Action item:
Every record needs to come back as written, except for the pictures.

Material provided:
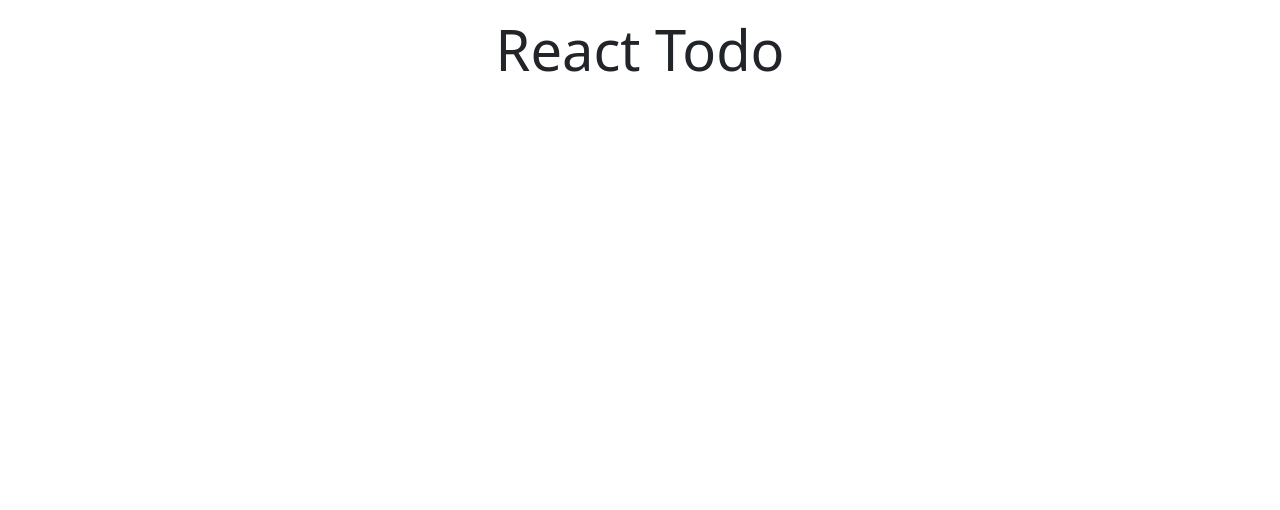
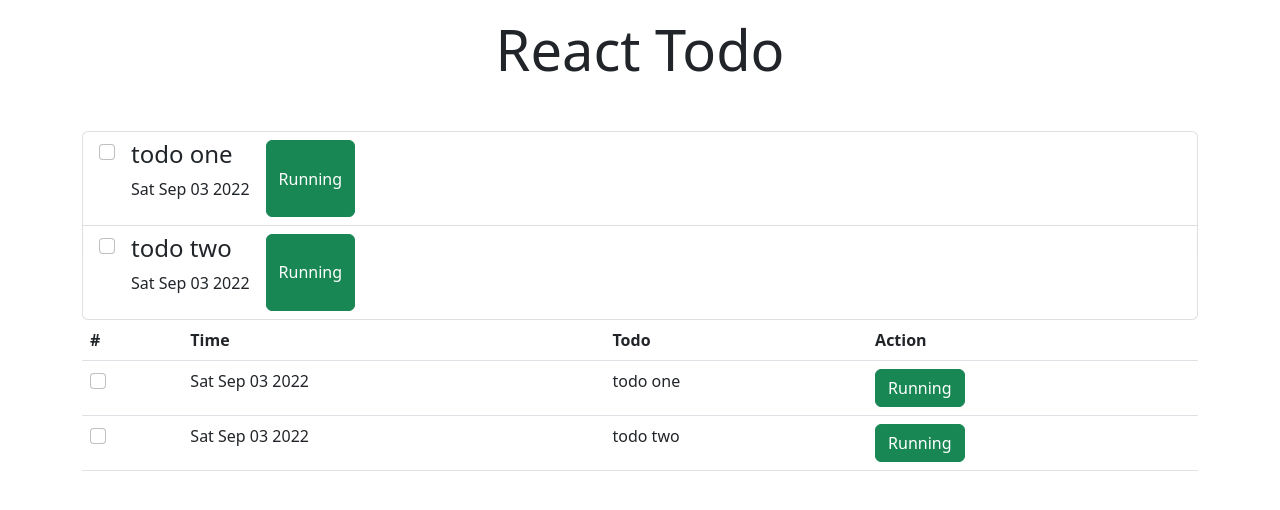
Before and after one commit to musafci/react-todo, a React (Create React App) app: page / in a window 1280 px wide. Shown: the top 510 px of the page. Built offline with nearby package versions, Linux system fonts and the light colour scheme.

Commit message:
Listview and Table view testing with dummy data.

```diff
--- a/src/components/listView/index.jsx
+++ b/src/components/listView/index.jsx
@@ -24,7 +24,9 @@ const ListItem = ({todo, toggleSelect, toggleComplete}) => {
                 className="ml-auto"
                 color={todo.isComplete ? 'danger' : 'success'}
                 onClick={()=> toggleComplete(todo.id)}
-            />
+            >
+                {todo.isComplete ? 'Completed' : 'Running'}
+            </Button>
 
         </ListGroupItem>
     );
--- a/src/components/todo/index.jsx
+++ b/src/components/todo/index.jsx
@@ -1,14 +1,65 @@
 import React from "react";
+import ListView from "../listView";
+import TableView from "../tableView";
 
-class Todo extends React.Component {
+class Todos extends React.Component {
+
+    state = {
+        todos: [
+            {
+                id: 'aaa',
+                text: 'todo one',
+                description: 'simple description one',
+                time: new Date(),
+                isComplete: false,
+                isSelect: false
+            },
+            {
+                id: 'bbb',
+                text: 'todo two',
+                description: 'simple description two',
+                time: new Date(),
+                isComplete: false,
+                isSelect: false
+            },
+        ]
+    };
+
+
+    toggleSelect = todoId => {
+
+    }
+
+    toggleComplete = todoId => {
+
+    }
+
+
     render() {
         return(
             <div>
                 <h1 className="display-4 text-center mb-5">React Todo</h1>
+
+                <div>
+                    <ListView
+                        todos={this.state.todos}
+                        toggleSelect={this.toggleSelect}
+                        toggleComplete={this.toggleComplete}
+                    />
+                </div>
+
+                <div>
+                    <TableView
+                        todos={this.state.todos}
+                        toggleSelect={this.toggleSelect}
+                        toggleComplete={this.toggleComplete}
+                    />
+                </div>
+
             </div>
         );
     }
 }
 
 
-export default Todo;
+export default Todos;
```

Response for this exercise:
Before and after one commit to musafci/react-todo, a React (Create React App) app: page / in a window 1280 px wide. Shown: the top 510 px of the page. Built offline with nearby package versions, Linux system fonts and the light colour scheme.

Commit message:
Listview and Table view testing with dummy data.

```diff
--- a/src/components/listView/index.jsx
+++ b/src/components/listView/index.jsx
@@ -24,7 +24,9 @@ const ListItem = ({todo, toggleSelect, toggleComplete}) => {
                 className="ml-auto"
                 color={todo.isComplete ? 'danger' : 'success'}
                 onClick={()=> toggleComplete(todo.id)}
-            />
+            >
+                {todo.isComplete ? 'Completed' : 'Running'}
+            </Button>
 
         </ListGroupItem>
     );
--- a/src/components/todo/index.jsx
+++ b/src/components/todo/index.jsx
@@ -1,14 +1,65 @@
 import React from "react";
+import ListView from "../listView";
+import TableView from "../tableView";
 
-class Todo extends React.Component {
+class Todos extends React.Component {
+
+    state = {
+        todos: [
+            {
+                id: 'aaa',
+                text: 'todo one',
+                description: 'simple description one',
+                time: new Date(),
+                isComplete: false,
+                isSelect: false
+            },
+            {
+                id: 'bbb',
+                text: 'todo two',
+                description: 'simple description two',
+                time: new Date(),
+                isComplete: false,
+                isSelect: false
+            },
+        ]
+    };
+
+
+    toggleSelect = todoId => {
+
+    }
+
+    toggleComplete = todoId => {
+
+    }
+
+
     render() {
         return(
             <div>
                 <h1 className="display-4 text-center mb-5">React Todo</h1>
+
+                <div>
+                    <ListView
+                        todos={this.state.todos}
+                        toggleSelect={this.toggleSelect}
+                        toggleComplete={this.toggleComplete}
+                    />
+                </div>
+
+                <div>
+                    <TableView
+                        todos={this.state.todos}
+                        toggleSelect={this.toggleSelect}
+                        toggleComplete={this.toggleComplete}
+                    />
+                </div>
+
             </div>
         );
     }
 }
 
 
-export default Todo;
+export default Todos;
```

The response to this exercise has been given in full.